* [EXTRACTED MATERIAL]
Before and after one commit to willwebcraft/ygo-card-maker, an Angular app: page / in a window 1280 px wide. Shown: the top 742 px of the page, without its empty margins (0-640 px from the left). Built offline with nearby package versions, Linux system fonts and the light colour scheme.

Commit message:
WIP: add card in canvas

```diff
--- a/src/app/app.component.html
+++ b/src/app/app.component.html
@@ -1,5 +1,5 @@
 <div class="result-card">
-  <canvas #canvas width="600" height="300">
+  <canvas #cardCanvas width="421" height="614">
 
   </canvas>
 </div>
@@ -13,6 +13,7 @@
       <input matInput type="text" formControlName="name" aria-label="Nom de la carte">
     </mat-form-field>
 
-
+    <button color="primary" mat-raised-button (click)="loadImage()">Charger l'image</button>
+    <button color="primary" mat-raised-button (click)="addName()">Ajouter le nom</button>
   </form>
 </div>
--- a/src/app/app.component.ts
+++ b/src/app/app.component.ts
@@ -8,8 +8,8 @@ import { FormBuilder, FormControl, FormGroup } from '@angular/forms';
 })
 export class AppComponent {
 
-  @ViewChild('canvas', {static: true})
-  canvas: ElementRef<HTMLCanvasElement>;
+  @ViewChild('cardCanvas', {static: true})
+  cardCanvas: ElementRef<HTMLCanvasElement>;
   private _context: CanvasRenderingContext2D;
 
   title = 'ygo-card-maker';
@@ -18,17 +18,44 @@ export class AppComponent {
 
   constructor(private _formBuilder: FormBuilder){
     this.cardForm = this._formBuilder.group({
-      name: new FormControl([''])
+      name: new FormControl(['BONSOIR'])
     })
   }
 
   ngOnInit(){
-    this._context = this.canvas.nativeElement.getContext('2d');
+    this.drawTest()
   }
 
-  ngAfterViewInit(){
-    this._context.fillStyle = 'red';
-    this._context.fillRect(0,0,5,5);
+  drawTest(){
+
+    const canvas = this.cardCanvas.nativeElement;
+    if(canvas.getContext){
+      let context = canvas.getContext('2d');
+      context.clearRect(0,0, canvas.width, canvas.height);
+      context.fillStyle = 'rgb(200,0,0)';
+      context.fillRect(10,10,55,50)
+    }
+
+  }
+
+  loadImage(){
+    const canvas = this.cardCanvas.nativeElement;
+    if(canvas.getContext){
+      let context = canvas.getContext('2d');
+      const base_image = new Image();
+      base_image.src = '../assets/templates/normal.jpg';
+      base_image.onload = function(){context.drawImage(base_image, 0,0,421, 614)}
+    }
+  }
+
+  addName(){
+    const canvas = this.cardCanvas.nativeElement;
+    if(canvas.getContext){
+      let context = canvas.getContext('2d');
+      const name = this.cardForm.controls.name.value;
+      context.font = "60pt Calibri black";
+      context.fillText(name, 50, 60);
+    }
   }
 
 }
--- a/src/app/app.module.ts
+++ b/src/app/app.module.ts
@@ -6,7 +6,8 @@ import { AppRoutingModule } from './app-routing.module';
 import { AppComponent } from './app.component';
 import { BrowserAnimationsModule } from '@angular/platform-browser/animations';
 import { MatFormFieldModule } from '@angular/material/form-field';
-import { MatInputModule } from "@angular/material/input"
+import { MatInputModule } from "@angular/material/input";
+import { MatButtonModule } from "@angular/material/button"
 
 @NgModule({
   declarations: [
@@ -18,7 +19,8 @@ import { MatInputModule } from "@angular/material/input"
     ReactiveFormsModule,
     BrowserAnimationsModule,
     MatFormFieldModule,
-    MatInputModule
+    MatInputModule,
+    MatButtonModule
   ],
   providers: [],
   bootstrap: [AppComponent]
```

* [EXERCISE] In the records above, how many lines hold the string "class"? Only the number should be given.

* [SOLUTION TO THIS PROBLEM] 3